The question needs to become, which truth are they telling, and for whom?
The following symposium does not pretend to be definitive about a difficult and in many ways tragic situation. But it does hope to shed light on some aspects of post-Maidan Ukraine that are less often discussed in the West. Anastasiya Osipova reflects on the emotional pressure of life in Kyiv; Tony Wood asks where neoliberal reforms are going to take Ukraine; Sophie Pinkham describes the logic of decommunization; Keith Gessen looks at Western media depictions of the Russia-Ukraine conflict over the past two years; and Nina Potarskaya recalls the trials and tribulations of the Ukrainian left since the protests began on Maidan in November 2013.

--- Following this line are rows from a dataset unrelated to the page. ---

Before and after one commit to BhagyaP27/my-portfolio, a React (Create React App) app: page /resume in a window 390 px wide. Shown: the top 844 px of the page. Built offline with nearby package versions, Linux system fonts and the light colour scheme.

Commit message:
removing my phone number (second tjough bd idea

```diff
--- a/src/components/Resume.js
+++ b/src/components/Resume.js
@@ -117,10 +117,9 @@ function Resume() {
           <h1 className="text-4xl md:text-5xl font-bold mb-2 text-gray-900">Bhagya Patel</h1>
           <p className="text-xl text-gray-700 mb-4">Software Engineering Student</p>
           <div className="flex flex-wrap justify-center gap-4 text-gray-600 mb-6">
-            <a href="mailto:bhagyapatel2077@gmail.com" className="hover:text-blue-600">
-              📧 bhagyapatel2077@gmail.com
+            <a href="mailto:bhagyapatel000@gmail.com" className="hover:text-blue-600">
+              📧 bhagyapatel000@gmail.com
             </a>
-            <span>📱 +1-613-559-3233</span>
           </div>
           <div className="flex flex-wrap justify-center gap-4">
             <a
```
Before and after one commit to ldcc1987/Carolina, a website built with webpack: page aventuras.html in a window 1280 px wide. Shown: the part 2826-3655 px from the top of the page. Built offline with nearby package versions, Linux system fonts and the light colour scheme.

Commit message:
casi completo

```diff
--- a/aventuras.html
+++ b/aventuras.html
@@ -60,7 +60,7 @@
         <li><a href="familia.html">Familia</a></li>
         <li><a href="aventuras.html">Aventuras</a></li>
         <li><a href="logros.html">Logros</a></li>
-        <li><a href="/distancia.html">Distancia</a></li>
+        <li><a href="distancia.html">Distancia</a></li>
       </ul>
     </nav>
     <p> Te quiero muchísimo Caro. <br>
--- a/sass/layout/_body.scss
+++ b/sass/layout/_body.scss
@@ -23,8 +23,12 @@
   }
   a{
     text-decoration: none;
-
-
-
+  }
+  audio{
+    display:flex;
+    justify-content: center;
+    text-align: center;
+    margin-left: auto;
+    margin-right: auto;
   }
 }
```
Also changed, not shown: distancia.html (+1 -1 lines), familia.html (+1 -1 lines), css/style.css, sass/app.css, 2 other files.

November 20, 2015
The only relevant value here is that you should not kill people.
October 8, 2015
He and I went to the Zone. It’s a well-known statistic that there are 800 waste burial sites around Chernobyl.
May 12, 2015

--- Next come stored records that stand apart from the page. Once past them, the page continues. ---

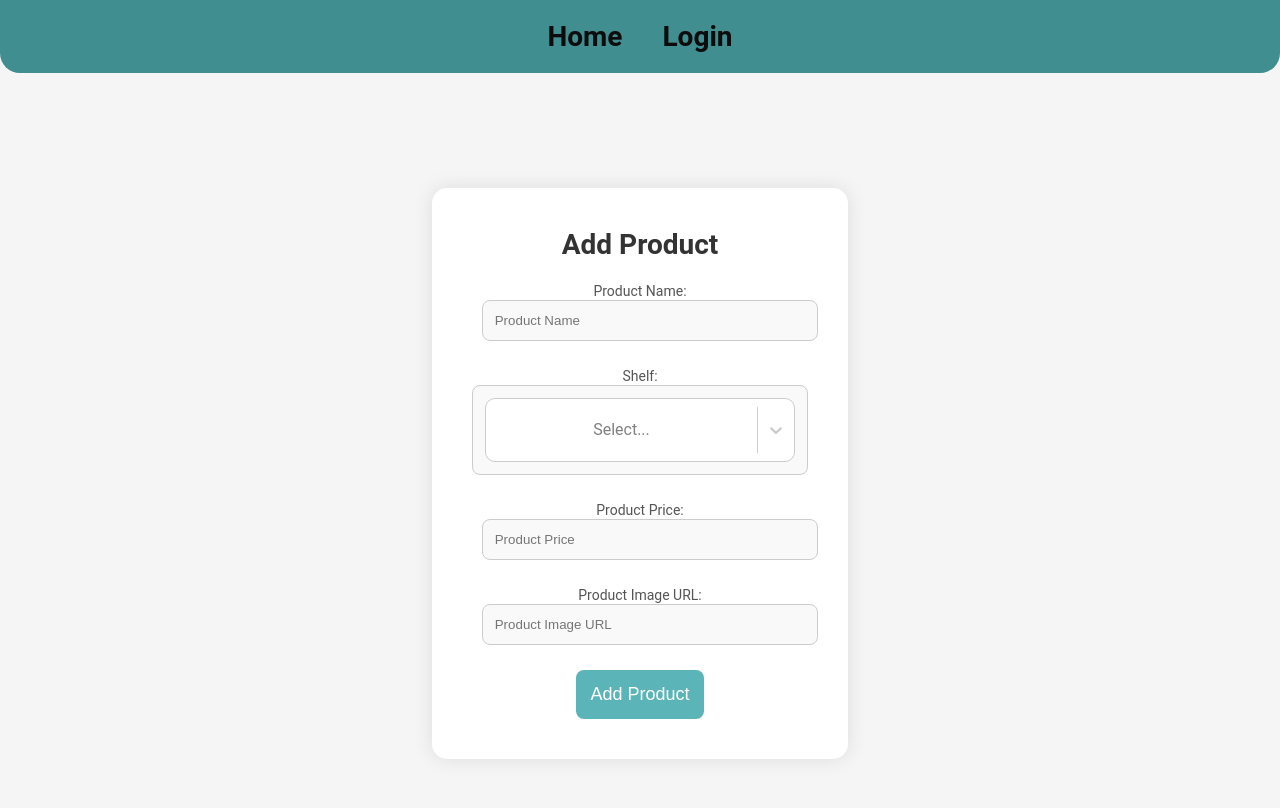
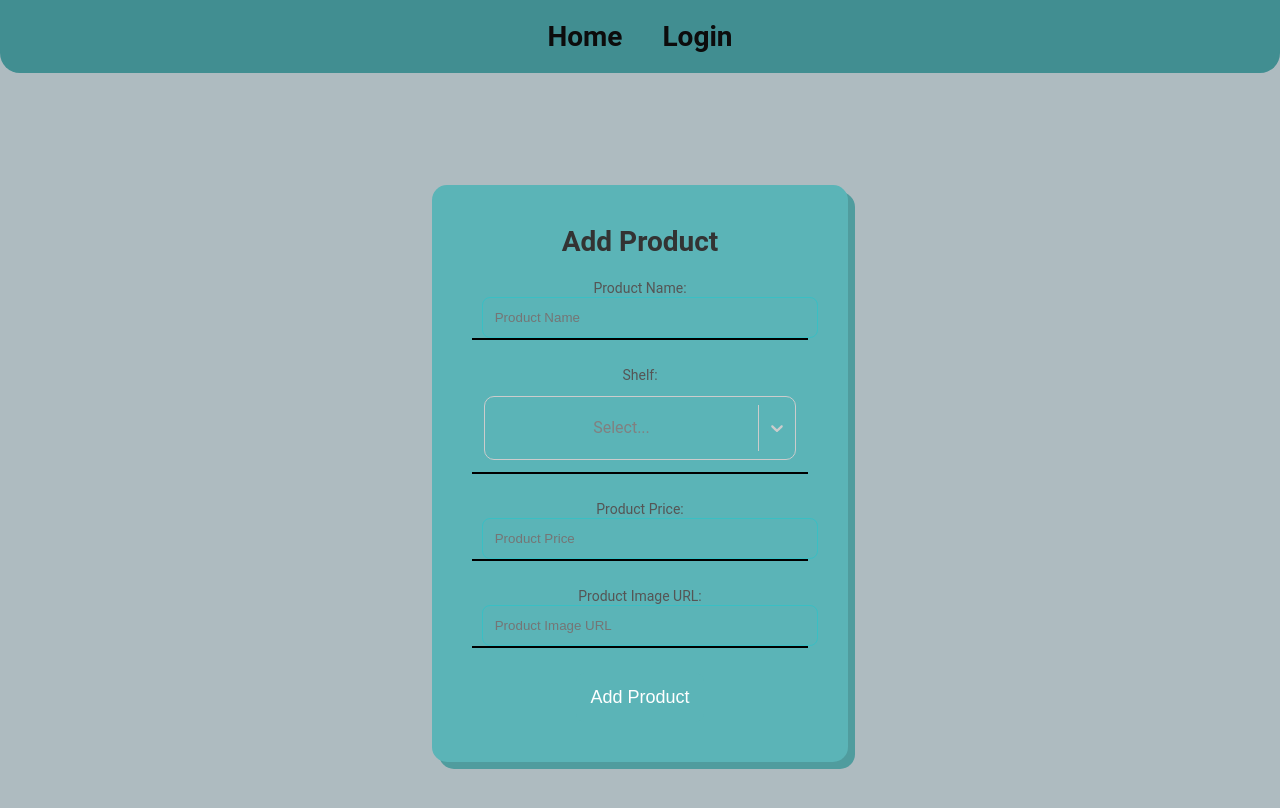
Before and after one commit to Dragonbestgg1/lietotajulomas, a React (Create React App) app: page /data in a window 1280 px wide. Shown: the top 808 px of the page. Built offline with nearby package versions, Linux system fonts and the light colour scheme; no server answers.

Commit message:
css done
css done

```diff
--- a/src/data/index.js
+++ b/src/data/index.js
@@ -28,7 +28,8 @@ class Data extends Component {
         minWidth: '150px',
         alignItems: 'center',
         boxShadow: state.isFocused ? null : null,
-        borderRadius: '10px'
+        borderRadius: '10px',
+        background: 'none'
       }),
     };
 
--- a/src/styles/data.module.css
+++ b/src/styles/data.module.css
@@ -3,7 +3,6 @@
   justify-content: center;
   align-items: center;
   height: 100vh;
-  background-color: #f5f5f5; /* Light background color */
 }
 
 .body {
@@ -16,13 +15,13 @@
 .box {
   width: 100%;
   max-width: 500px;
-  background-color: #ffffff; /* White background */
   border-radius: 15px;
-  box-shadow: 0 0 20px rgba(0, 0, 0, 0.1);
   display: flex;
   flex-direction: column;
   align-items: center;
   padding: 40px; /* Increased padding */
+  background-color: #5bb4b7;
+  box-shadow: 7px 7px #509c9e;
 }
 
 .form {
@@ -45,6 +44,8 @@
 .inputContainer {
   width: 100%;
   margin-bottom: 25px; /* Increased margin */
+  border-bottom: 2px solid black;
+  background-color:none;
 }
 
 label {
@@ -56,9 +57,8 @@ label {
 .input {
   width: 100%;
   padding: 12px; /* Increased padding */
-  border: 1px solid #ccc;
   border-radius: 8px;
-  background: #f9f9f9;
+  background: none;
   color: #333;
   transition: 0.3s;
   box-sizing: border-box;
--- a/src/styles/reports.module.css
+++ b/src/styles/reports.module.css
@@ -4,7 +4,6 @@
 body {
   margin: 0;
   font-family: 'Roboto', sans-serif;
-  background-color: #f5f5f5;
 }
 
 .main {
@@ -18,9 +17,9 @@ body {
   max-width: 800px;
   margin: 20px;
   padding: 20px;
-  background-color: #ffffff;
   border-radius: 15px;
-  box-shadow: 0 0 20px rgba(0, 0, 0, 0.1);
+  background-color: #5bb4b7;
+  box-shadow: 7px 7px #509c9e;
 }
 
 /* Table Styles */
@@ -39,7 +38,7 @@ th, td {
 }
 
 th {
-  background-color: #f2f2f2;
+  background-color: #3abfc4;
   color: #333;
 }
 
@@ -52,10 +51,11 @@ th {
 input {
   width: 50px;
   padding: 10px;
-  border: 1px solid #ddd;
+  border: 1px solid #3abfc4;
   border-radius: 8px;
   margin-left: 10px;
   transition: 0.3s;
+  background-color: #3abfc4;
 }
 
 input:focus {
```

Introducing City by City: Dispatches from the American Metropolis
Two years into the project, the cities themselves erupted. The various city-centric iterations of Occupy—Occupy Boston, Occupy Philadelphia, Occupy Oakland—seemed to both validate our idea and move beyond it. When Occupy was done, we felt that the project, and our curiosity about the cities of our country, could expand.
May 5, 2015
It seemed to me that “Je suis Charlie” was a way for people to re-pledge their commitment to the War on Terror.
Was the magazine exploiting everyone? It sure felt like it.
Because in the end the way you make a ton of money is calling paradigm shifts, and people who are real finance types, maybe they can work really well within the paradigm of a particular market or a particular set of rules—and you can make money doing that—but the people who make huge money, the George Soroses and Julian Robertsons, they’re the people who can step back and see when the paradigm is going to shift, and I think that comes from having a broader experience, a little bit of a different approach to how you think about things.
February 7, 2014
Compared to the old resort towns in the Crimea, where the tsars made their summer homes, Sochi was cheesy.
This August I went to Moscow for the first time in over a year. I was there to help my grandmother move, a move necessitated in part by the fact that my sister, Masha, is leaving the country after twenty years. Masha is leaving the country because she is gay, and the Russian parliament, with the full support of the Kremlin, has decided that gay people are what’s wrong with Russia. A recent law even suggested that gay couples who had adopted could be stripped of parental rights; Masha adopted her son Vova twelve years ago. It was time to go.
October 25, 2013
To play within the system is to play by its rules; you could choose, also, to walk away, and that’s what Medvedev did.
July 26, 2013
Navalny’s views on ethnic politics are no secret to anyone. A lot of people are willing to overlook them.